YOUR OBJECTIVE |
Note each line in the data holding the string "errormessage" and report it.

MATERIAL FOR THIS TASK |
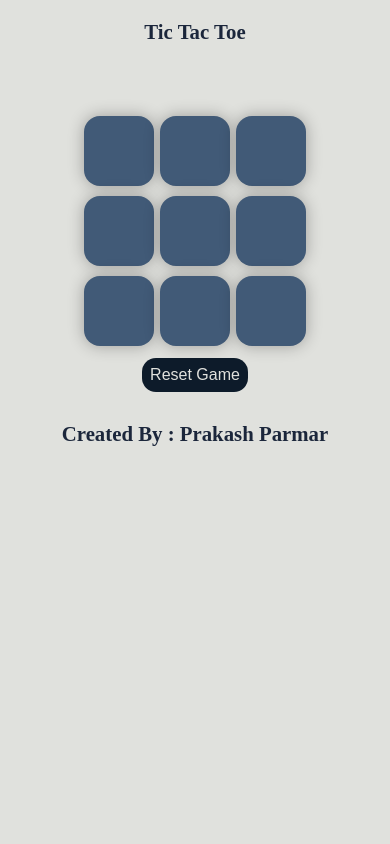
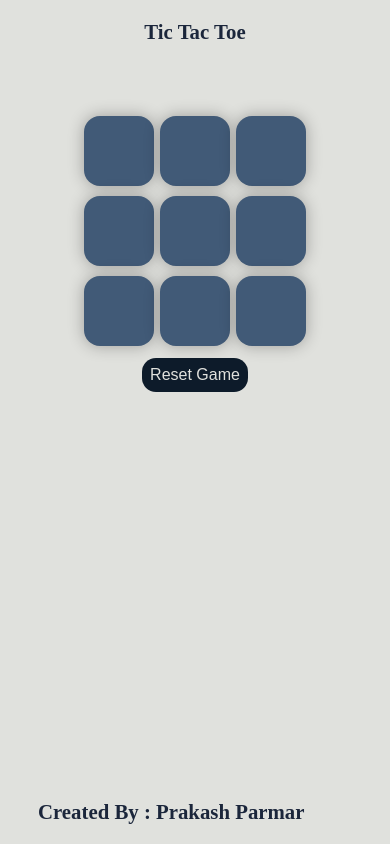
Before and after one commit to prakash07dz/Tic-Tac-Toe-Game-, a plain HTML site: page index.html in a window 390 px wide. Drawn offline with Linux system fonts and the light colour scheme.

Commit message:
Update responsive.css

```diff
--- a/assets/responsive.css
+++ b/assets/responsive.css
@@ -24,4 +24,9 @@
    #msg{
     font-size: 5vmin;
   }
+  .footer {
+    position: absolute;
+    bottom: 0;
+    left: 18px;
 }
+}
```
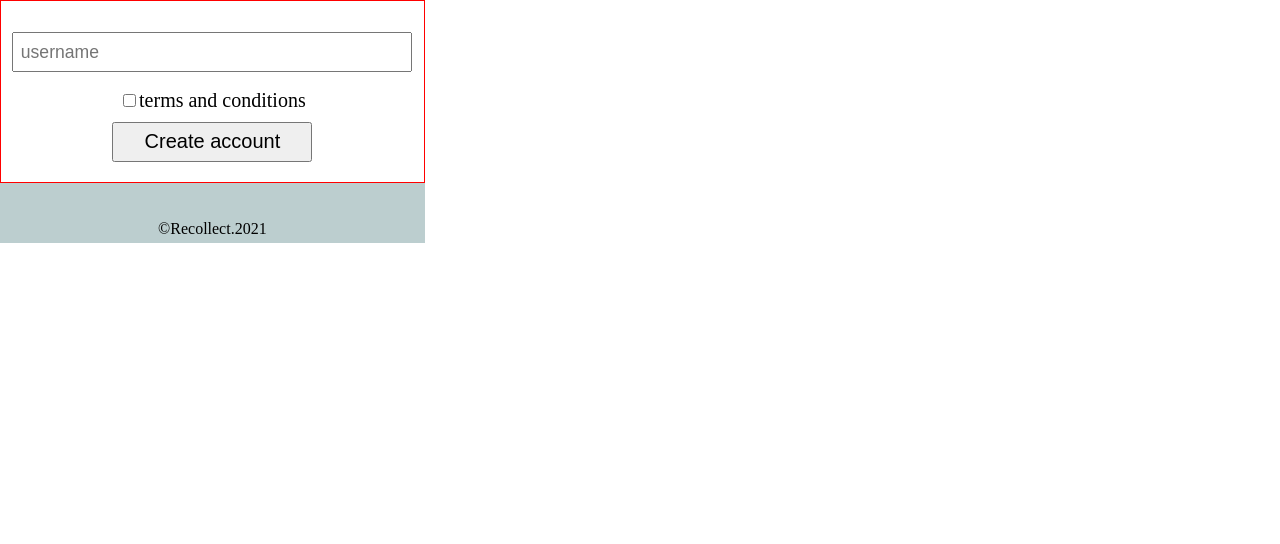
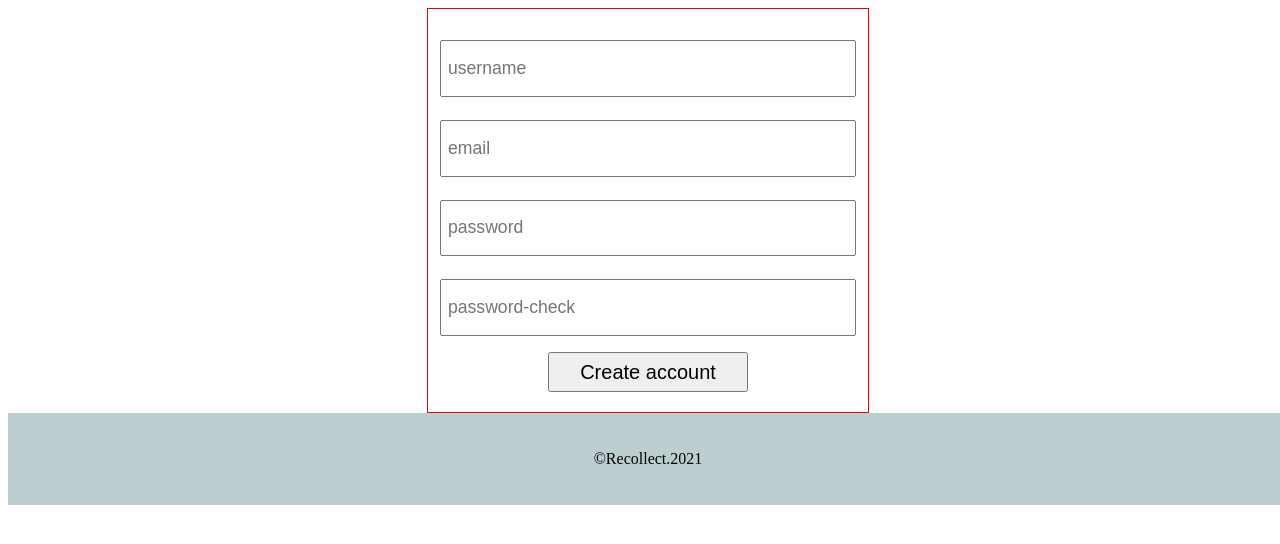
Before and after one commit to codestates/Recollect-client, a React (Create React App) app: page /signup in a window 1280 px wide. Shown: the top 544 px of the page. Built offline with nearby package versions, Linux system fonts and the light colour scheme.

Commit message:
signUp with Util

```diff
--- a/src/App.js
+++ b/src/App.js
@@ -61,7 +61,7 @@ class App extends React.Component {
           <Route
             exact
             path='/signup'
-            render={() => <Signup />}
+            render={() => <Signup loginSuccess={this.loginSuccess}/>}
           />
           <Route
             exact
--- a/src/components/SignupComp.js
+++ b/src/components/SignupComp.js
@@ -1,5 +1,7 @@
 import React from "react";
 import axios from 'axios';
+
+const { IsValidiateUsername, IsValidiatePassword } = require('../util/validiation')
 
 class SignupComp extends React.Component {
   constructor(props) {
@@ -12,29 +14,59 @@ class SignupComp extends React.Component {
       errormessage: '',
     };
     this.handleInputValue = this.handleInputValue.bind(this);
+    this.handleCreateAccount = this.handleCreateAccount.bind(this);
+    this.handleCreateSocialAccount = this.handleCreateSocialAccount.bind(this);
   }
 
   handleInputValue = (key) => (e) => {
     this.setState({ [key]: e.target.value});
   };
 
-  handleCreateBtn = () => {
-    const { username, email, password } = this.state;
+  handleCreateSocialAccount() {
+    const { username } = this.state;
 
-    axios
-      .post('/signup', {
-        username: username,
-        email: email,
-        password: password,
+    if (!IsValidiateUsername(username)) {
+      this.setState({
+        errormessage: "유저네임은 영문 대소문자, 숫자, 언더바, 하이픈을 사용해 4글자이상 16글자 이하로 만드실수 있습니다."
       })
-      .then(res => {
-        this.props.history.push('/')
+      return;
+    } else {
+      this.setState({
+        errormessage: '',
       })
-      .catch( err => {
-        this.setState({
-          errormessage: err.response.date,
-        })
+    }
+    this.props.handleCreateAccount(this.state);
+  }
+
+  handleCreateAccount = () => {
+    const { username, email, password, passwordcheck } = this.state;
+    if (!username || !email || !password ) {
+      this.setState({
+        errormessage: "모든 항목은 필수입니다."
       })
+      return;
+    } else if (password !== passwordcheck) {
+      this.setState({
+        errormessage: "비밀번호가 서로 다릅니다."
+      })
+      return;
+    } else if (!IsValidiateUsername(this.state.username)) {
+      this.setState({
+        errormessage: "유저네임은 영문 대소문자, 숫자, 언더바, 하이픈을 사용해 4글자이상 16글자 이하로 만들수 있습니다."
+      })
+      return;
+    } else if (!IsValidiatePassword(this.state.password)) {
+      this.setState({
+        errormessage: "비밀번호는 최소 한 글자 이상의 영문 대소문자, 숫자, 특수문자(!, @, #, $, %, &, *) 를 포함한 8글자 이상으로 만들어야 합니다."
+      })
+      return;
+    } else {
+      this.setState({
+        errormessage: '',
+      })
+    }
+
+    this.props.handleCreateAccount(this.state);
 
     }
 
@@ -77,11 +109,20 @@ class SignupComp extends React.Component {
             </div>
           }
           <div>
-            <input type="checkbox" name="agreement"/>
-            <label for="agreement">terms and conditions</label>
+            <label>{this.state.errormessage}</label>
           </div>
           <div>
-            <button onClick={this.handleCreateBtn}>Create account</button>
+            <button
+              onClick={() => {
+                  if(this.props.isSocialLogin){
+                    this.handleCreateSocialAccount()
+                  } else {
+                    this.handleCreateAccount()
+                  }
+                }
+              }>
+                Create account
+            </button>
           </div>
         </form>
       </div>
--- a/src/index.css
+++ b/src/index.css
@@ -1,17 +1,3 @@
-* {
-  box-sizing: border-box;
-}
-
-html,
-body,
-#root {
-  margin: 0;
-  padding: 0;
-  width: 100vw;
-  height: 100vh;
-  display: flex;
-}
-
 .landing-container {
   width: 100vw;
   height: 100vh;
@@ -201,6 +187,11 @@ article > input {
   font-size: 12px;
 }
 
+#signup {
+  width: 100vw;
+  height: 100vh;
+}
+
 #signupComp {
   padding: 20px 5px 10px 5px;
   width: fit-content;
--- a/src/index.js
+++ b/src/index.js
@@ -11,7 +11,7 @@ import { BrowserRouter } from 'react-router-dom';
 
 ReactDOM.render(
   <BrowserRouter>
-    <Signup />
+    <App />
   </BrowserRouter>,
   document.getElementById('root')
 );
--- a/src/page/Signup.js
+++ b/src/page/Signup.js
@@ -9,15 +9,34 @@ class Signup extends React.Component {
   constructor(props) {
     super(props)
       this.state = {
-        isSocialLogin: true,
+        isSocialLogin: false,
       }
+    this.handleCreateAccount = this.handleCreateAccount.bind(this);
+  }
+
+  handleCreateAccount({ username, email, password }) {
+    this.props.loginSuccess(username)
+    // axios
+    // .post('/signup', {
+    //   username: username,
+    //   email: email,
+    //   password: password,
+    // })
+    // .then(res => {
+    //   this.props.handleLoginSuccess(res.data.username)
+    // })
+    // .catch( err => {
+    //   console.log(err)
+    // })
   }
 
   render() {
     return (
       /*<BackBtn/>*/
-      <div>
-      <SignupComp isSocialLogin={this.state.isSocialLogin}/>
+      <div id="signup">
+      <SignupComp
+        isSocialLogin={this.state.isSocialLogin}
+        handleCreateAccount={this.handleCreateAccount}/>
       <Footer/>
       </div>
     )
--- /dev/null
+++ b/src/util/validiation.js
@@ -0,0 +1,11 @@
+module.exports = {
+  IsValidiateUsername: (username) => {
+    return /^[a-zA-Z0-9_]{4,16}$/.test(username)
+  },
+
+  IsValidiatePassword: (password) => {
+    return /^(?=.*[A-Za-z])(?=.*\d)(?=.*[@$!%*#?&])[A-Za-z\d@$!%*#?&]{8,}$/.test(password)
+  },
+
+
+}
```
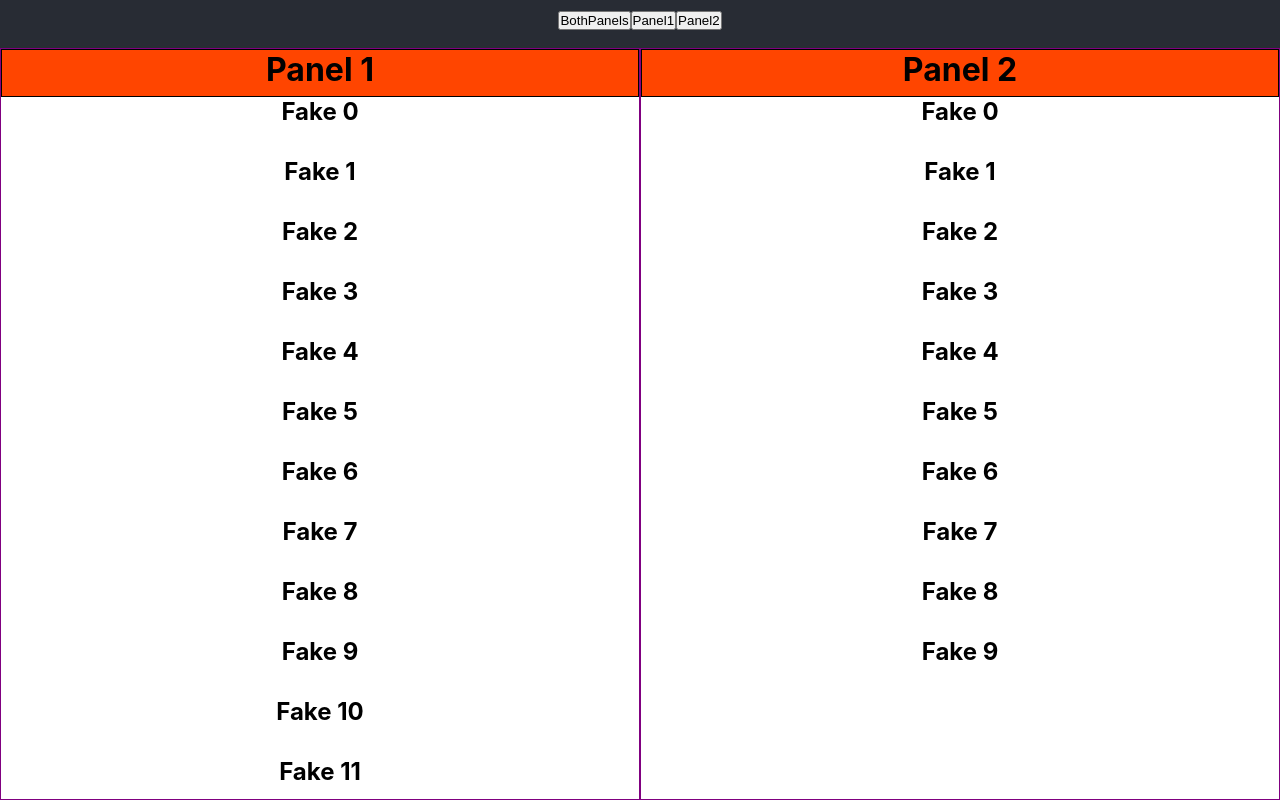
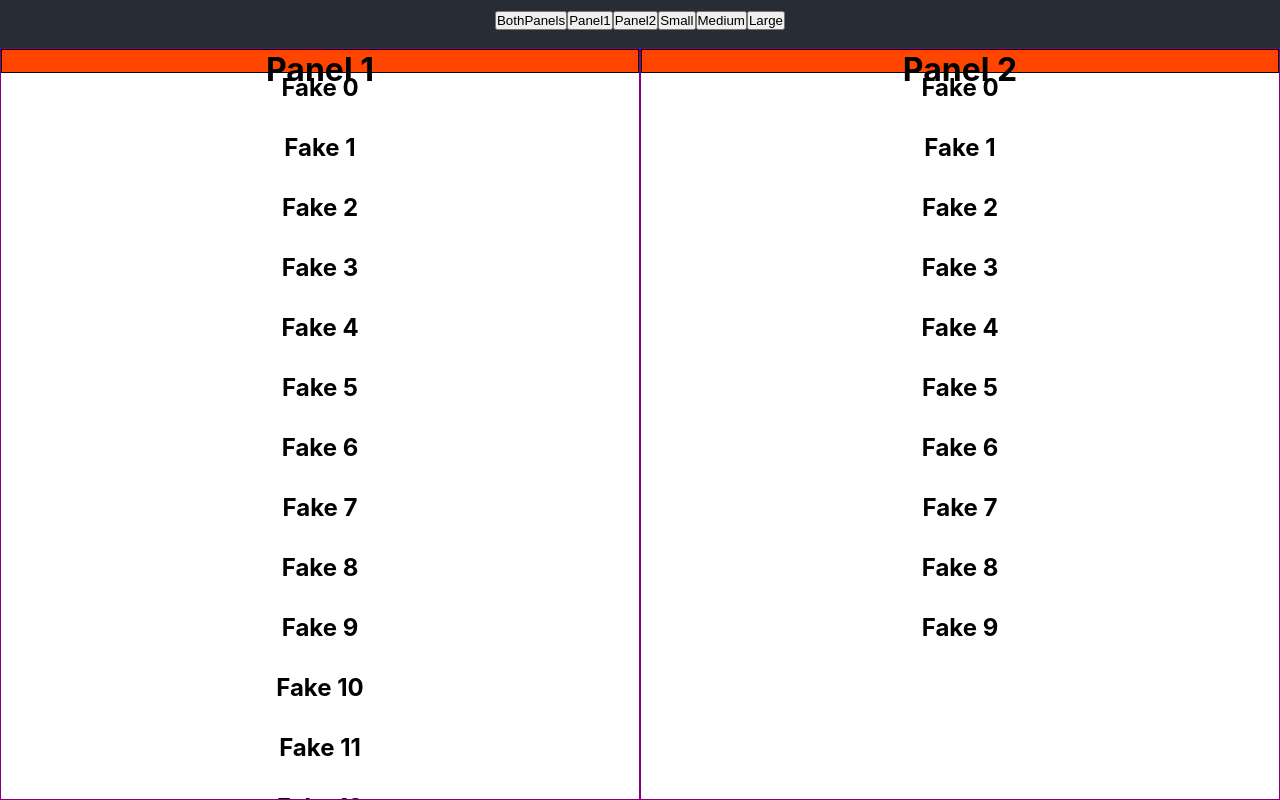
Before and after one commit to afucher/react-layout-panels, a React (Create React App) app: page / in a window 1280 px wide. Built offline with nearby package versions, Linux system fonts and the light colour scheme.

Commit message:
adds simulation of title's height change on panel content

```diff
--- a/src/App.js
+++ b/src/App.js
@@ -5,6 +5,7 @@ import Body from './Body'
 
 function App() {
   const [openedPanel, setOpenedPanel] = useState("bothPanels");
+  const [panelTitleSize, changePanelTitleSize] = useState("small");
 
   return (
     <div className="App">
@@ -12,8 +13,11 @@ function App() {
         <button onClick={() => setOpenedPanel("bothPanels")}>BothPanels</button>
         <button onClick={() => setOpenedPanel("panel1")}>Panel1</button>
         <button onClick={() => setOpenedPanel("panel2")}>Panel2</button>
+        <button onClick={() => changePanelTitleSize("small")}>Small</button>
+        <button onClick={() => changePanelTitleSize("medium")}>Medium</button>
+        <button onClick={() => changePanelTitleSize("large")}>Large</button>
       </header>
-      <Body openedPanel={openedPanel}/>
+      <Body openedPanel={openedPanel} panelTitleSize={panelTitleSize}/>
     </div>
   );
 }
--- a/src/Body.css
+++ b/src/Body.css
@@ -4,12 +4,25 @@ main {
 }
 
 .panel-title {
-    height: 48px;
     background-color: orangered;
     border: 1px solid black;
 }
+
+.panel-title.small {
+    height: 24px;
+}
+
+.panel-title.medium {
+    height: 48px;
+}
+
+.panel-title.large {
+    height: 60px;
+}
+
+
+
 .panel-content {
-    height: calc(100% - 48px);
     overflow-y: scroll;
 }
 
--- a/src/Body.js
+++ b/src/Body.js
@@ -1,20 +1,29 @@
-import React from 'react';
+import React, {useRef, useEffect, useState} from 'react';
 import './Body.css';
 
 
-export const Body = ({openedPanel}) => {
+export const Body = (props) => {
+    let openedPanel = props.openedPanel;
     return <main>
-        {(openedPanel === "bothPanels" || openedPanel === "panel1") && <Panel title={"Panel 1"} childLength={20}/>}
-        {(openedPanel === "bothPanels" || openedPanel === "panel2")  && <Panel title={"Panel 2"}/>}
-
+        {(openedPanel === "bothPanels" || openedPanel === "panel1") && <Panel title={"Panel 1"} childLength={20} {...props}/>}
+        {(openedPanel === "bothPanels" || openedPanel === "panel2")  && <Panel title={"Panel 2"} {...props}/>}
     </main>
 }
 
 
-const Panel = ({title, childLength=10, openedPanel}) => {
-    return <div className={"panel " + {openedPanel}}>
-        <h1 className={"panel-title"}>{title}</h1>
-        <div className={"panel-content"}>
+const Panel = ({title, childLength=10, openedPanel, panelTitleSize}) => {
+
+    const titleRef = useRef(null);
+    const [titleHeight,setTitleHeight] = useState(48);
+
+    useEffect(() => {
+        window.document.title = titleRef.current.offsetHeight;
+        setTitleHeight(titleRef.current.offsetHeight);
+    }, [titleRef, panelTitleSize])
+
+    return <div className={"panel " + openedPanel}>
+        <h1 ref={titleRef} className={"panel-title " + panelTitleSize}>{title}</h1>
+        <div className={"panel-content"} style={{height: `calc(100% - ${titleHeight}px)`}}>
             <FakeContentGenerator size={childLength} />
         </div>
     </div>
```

YOUR RESPONSE |
       errormessage: '',
+        errormessage: "유저네임은 영문 대소문자, 숫자, 언더바, 하이픈을 사용해 4글자이상 16글자 이하로 만드실수 있습니다."
+        errormessage: '',
-          errormessage: err.response.date,
+        errormessage: "모든 항목은 필수입니다."
+        errormessage: "비밀번호가 서로 다릅니다."
+        errormessage: "유저네임은 영문 대소문자, 숫자, 언더바, 하이픈을 사용해 4글자이상 16글자 이하로 만들수 있습니다."
+        errormessage: "비밀번호는 최소 한 글자 이상의 영문 대소문자, 숫자, 특수문자(!, @, #, $, %, &, *) 를 포함한 8글자 이상으로 만들어야 합니다."
+        errormessage: '',
+            <label>{this.state.errormessage}</label>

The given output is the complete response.